“The earth is what we all have in common,” once stated the famed writer and farmer, Wendell Berry. And he is completely right. Historically speaking, humans and animals have found reasons to become intolerant and draw lines, but one thing we cannot deny is our commonality of Mother Earth. This message is imperative during these trying times of increasing Climate Change and after years of manmade pollution has plagued our planet. Today marks a particular day of importance for our planet, Earth Day and in particular Earth Day is celebrating its 40th year!
The very first Earth Day was planned by Senator Gaylord Nelson in 1970 as a national teach-in for students and the country to call attention to the environmental movement and as a protest against current policies. The idea sure stuck, as students around the country, some 20 million, gathered together to draw attention to the environment, mainly focusing on the pollution of air and water. Since that fateful day in the year of “Bridge Over Troubled Water,” Jimi Hendrix’s death, and the Kent State Shootings, Earth Day has continued to grow. In fact, many people point to this day as the onset of the modern environmentalist movement.
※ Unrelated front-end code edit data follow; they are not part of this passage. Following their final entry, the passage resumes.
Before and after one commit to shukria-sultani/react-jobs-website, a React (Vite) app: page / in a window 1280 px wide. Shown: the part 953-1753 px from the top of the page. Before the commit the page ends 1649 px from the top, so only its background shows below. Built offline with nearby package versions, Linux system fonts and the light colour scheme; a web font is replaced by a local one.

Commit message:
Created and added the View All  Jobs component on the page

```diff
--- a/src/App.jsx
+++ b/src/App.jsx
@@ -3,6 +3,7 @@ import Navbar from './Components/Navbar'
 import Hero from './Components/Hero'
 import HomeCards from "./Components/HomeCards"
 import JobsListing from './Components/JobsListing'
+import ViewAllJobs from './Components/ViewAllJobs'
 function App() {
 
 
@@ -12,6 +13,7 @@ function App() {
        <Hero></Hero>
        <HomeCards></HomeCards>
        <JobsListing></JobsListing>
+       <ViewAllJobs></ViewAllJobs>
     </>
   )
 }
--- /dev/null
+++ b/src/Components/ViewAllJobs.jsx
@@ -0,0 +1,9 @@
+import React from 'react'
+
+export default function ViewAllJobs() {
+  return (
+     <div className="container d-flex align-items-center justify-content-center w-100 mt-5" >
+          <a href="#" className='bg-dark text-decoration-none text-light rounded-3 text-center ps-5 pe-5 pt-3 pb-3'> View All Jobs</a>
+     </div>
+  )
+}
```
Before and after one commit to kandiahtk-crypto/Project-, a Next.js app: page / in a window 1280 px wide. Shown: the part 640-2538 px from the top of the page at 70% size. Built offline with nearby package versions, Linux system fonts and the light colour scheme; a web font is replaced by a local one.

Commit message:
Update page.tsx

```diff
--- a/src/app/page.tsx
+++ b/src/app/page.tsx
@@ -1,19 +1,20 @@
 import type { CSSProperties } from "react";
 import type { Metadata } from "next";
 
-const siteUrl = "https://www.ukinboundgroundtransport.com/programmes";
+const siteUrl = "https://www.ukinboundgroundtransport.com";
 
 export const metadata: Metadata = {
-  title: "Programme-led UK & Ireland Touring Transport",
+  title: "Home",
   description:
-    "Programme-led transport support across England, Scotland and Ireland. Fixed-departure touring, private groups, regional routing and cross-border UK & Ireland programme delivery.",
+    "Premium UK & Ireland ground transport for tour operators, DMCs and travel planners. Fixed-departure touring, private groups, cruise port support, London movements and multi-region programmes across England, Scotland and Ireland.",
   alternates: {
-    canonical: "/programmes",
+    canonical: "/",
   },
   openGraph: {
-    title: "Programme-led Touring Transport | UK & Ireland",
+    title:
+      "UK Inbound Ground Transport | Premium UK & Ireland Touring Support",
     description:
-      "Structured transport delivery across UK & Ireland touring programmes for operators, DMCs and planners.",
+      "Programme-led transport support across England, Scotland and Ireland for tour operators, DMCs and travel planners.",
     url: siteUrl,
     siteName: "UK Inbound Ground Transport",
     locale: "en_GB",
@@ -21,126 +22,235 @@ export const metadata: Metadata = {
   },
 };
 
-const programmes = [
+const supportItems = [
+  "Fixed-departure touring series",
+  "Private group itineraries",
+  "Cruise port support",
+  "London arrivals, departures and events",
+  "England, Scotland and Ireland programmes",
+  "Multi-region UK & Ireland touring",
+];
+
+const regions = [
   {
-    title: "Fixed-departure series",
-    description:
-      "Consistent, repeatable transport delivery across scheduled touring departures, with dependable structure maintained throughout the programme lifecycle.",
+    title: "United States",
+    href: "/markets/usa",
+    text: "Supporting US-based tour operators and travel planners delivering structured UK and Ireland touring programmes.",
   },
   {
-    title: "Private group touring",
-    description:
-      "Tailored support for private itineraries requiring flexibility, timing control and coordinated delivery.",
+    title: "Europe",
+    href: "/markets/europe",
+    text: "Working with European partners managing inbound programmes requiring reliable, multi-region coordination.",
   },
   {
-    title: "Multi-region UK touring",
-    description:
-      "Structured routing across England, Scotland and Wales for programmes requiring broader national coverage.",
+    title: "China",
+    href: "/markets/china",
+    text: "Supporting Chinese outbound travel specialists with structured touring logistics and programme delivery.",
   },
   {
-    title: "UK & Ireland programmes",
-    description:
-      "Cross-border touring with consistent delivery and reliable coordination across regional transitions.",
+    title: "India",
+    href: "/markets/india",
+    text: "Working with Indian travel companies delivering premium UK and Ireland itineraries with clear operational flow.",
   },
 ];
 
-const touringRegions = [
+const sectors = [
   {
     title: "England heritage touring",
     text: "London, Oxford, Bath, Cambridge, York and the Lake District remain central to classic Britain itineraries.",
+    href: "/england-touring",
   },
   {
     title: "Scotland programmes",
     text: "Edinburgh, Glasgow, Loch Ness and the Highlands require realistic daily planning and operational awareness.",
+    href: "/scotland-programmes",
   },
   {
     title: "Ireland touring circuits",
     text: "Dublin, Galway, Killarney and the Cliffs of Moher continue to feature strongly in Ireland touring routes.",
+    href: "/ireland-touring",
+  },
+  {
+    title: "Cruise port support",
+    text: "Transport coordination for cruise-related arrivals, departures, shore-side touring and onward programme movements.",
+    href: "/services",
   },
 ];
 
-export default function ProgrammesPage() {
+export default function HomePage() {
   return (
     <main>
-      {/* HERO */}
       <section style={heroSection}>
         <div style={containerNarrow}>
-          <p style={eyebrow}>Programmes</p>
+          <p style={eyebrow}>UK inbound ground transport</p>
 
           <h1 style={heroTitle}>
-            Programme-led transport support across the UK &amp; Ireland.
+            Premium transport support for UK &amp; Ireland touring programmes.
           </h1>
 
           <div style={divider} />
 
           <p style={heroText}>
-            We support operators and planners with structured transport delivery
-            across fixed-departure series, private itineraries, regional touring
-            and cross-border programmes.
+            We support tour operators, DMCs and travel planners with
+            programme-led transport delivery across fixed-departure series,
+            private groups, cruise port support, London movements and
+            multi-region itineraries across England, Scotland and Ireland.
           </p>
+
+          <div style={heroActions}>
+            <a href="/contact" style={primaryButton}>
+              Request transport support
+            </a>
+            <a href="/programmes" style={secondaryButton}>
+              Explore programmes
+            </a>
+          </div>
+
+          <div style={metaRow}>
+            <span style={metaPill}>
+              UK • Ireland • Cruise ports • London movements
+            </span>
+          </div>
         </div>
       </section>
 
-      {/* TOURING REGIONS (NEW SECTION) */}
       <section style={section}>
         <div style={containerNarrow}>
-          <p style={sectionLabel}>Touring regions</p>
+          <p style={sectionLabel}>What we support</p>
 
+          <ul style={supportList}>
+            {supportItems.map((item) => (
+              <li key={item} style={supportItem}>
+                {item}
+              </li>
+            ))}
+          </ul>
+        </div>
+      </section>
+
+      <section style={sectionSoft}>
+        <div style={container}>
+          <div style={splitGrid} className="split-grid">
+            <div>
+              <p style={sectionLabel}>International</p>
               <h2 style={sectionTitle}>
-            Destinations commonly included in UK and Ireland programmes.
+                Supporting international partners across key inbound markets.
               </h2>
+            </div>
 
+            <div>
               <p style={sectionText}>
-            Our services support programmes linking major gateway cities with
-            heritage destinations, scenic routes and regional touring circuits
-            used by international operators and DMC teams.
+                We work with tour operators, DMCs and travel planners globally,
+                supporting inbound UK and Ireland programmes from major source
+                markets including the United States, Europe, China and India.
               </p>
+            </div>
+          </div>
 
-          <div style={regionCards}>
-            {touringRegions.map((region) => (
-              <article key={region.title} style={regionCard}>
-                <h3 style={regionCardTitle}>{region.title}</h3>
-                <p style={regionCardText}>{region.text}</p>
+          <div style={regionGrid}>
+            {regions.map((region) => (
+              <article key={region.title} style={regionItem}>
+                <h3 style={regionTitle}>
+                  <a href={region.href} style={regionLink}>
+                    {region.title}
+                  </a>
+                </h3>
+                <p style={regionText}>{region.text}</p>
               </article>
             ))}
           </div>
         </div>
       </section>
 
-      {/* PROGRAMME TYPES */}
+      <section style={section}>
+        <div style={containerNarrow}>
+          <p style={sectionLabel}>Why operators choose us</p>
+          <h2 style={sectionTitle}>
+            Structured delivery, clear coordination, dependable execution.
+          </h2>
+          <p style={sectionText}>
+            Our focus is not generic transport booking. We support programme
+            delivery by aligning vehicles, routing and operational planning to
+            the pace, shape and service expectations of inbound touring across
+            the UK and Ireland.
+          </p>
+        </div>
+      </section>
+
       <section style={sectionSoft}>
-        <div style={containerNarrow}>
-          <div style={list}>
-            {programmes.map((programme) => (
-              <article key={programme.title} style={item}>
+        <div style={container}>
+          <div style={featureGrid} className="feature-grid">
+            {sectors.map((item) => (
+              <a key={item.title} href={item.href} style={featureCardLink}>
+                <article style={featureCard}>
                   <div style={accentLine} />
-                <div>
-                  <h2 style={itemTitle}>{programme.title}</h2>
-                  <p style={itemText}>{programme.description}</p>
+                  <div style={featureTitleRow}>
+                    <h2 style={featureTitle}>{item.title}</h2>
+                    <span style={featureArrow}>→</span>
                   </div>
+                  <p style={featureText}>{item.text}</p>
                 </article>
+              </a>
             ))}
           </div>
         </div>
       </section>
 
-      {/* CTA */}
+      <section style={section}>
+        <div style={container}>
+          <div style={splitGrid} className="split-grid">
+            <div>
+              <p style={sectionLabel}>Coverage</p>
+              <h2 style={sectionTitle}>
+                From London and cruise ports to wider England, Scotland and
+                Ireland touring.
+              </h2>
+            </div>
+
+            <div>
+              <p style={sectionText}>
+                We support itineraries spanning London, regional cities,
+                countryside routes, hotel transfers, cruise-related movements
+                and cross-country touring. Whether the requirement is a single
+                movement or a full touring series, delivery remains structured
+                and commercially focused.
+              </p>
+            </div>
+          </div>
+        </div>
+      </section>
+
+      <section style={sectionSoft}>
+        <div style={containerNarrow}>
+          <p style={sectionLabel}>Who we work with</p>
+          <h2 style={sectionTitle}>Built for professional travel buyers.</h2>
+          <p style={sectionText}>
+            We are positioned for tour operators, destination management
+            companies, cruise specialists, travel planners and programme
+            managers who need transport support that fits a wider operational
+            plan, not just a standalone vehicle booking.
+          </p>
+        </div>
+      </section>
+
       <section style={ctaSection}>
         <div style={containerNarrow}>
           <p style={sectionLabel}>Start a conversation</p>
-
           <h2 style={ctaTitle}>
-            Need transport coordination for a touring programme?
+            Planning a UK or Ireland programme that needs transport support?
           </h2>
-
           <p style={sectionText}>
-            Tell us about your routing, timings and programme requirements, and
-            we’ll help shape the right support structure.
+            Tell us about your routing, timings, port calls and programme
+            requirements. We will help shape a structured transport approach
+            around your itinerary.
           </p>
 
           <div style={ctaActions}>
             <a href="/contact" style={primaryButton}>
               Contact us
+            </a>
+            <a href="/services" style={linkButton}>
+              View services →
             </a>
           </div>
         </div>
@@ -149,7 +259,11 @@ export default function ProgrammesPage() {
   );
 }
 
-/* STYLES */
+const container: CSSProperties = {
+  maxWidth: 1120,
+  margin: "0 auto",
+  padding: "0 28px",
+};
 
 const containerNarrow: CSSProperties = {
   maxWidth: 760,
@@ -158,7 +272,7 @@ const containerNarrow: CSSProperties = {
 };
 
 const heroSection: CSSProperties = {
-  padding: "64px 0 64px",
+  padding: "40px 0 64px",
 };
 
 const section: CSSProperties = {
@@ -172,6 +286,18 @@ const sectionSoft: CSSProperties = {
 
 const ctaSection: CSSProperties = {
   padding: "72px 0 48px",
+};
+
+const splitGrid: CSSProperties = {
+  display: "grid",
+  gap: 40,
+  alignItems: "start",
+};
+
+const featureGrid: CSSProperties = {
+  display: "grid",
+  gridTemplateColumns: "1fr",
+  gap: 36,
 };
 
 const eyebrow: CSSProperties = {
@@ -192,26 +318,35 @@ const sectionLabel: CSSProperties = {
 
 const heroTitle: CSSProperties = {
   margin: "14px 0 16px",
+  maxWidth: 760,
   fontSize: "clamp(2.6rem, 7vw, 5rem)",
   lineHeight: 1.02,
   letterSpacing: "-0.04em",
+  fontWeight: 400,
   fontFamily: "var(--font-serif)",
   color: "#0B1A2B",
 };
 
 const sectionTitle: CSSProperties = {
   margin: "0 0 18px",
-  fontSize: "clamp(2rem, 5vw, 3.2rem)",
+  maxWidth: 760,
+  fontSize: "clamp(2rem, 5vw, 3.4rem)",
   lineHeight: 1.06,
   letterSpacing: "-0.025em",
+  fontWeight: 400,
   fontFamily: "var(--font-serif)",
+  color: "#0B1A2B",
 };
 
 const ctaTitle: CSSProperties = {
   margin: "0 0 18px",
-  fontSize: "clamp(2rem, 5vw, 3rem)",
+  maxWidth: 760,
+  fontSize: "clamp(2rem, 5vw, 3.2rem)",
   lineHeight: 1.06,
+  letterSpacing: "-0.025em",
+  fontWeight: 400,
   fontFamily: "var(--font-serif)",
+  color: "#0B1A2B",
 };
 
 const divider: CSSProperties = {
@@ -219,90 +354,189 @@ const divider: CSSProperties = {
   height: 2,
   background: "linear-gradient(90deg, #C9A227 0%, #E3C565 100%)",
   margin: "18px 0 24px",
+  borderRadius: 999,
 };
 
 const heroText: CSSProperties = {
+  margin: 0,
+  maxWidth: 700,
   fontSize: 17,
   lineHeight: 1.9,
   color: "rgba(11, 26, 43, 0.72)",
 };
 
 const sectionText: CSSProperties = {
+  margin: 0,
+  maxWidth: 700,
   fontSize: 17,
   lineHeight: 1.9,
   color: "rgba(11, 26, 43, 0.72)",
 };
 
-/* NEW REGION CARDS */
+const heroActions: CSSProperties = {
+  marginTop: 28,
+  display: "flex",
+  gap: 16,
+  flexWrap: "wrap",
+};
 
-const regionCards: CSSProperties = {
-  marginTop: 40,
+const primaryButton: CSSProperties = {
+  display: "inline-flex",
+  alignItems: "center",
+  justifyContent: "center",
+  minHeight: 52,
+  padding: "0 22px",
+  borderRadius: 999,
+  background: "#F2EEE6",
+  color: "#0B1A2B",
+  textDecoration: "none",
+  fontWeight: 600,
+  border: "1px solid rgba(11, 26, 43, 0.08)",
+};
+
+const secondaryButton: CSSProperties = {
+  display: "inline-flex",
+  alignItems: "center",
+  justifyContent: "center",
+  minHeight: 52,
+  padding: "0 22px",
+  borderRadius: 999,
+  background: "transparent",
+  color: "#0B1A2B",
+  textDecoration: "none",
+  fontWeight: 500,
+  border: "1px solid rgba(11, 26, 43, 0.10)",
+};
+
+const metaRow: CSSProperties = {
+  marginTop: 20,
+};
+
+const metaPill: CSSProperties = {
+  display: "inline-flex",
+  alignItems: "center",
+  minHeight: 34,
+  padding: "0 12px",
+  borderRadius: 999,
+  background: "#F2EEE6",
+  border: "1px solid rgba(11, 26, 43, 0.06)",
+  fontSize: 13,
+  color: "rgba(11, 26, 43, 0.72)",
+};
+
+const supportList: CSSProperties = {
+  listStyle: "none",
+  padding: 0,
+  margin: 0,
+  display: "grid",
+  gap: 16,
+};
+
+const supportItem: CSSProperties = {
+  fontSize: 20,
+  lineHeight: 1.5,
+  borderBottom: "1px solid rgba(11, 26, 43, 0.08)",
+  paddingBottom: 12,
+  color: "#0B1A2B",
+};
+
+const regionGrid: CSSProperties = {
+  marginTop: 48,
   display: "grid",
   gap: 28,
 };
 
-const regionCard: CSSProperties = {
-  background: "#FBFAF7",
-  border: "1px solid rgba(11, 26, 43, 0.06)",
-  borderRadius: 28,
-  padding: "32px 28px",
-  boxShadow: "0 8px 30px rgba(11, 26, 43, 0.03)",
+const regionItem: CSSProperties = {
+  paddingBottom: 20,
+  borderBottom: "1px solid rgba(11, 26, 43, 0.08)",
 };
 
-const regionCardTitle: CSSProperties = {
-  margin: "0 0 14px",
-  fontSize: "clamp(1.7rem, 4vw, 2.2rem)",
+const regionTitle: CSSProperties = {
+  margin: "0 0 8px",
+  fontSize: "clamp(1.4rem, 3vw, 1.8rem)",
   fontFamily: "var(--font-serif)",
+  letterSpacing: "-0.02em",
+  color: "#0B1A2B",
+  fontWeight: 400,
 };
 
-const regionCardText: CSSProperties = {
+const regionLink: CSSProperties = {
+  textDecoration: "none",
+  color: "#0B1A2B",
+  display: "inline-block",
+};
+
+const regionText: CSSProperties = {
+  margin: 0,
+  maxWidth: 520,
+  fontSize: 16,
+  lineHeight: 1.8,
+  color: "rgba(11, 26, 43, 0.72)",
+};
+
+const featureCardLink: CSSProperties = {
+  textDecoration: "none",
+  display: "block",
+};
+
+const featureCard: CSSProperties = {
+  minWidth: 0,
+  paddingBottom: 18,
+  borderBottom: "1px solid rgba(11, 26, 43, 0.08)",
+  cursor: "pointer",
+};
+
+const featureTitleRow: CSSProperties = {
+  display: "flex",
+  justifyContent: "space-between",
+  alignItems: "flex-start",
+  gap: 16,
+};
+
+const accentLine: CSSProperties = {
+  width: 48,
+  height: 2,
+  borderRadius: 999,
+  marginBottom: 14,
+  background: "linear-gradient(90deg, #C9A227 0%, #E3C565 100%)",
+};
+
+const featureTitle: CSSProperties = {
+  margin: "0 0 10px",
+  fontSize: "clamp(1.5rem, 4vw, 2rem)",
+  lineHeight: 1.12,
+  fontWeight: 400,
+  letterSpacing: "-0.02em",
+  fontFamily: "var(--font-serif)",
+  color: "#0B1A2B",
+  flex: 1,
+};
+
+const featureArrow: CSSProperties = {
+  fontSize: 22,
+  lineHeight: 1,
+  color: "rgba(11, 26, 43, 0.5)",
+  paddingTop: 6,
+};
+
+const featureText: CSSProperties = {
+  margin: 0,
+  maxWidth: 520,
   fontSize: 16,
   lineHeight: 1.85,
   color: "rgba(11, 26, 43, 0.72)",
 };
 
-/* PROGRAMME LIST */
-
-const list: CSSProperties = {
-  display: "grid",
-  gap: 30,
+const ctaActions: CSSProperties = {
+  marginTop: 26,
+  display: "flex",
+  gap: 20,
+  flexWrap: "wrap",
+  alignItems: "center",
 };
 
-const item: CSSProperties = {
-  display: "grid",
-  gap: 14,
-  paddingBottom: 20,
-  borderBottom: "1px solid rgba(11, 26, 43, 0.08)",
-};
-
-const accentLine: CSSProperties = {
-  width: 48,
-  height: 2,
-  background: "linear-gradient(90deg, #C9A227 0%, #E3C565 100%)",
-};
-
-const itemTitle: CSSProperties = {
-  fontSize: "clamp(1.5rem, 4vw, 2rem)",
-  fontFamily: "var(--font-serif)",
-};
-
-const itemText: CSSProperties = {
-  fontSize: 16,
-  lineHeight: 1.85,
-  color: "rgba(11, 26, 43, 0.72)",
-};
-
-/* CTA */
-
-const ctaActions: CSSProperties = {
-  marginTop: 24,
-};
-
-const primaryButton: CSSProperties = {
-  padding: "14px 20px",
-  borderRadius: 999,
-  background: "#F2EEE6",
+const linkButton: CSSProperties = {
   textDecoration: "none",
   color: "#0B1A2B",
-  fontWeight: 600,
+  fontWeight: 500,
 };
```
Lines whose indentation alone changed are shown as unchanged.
The original Earth Day and the proceeding public outcry led the federal government to create the Environmental Protection Agency that same year and influenced the passage of groundbreaking acts such as the Clean Air, Clean Water, an Endangered Species Act. It would be an understatement to call the first Earth Day a success. In fact, it is often highlighted that the original Earth Day gained the support of almost all Americans, something an issue can rarely do, from young to old, Democrats to Republicans, the rich and the well, not so rich…you get the point. It was one of those rare opportunities for the country to pull together.
Over the years Earth Day has grown into almost a national holiday with celebrations and promotions taking place all over the country. It may have lost its ability to bring commonality to polar opposites, as it is often looked at as a “Hippie Day.” However, Earth Day still meets its original goal of educating the people and drawing awareness to environmental issues. But it doesn’t have to lose the weight it once held with politicos. In this world of human pollution denial, environmental policy drawn on party lines, and growing evidence of climate change, Earth Day and its message are even more urgent.
Today should be utilized, as it always has, to continue to bring attention to the environmental issues our world faces, but also to remind ourselves the importance of our environment everyday. Let Earth Day serve as a reminder to live an eco-friendly life and to continue to support positive environmental policy. You can begin by celebrating Earth Day in a number of ways. Please see last year’s post on How to Celebrate Earth Day for ideas and check the Earth Resource Network for a local event near you. As for us, we will be celebrating in New York City’s Earthfair outside Grand Central Station! If you are nearby, come say hello.
Today, this week, this month, this year, and the rest of our lives should continue with the world on our minds. We owe it to ourselves, our future generations, the animals, and of course our Mother Earth. Today marks the 40th Anniversary of Earth day and it is time we allow it to get back to its roots; to bring our nation and world together in a common goal: protecting the world around us. Just as Berry stated, the Earth really is the one thing we really have in common, so let us use Earth Day to bridge the gaps between us. As the old adage says “we are all in this together,” so let’s work at it together.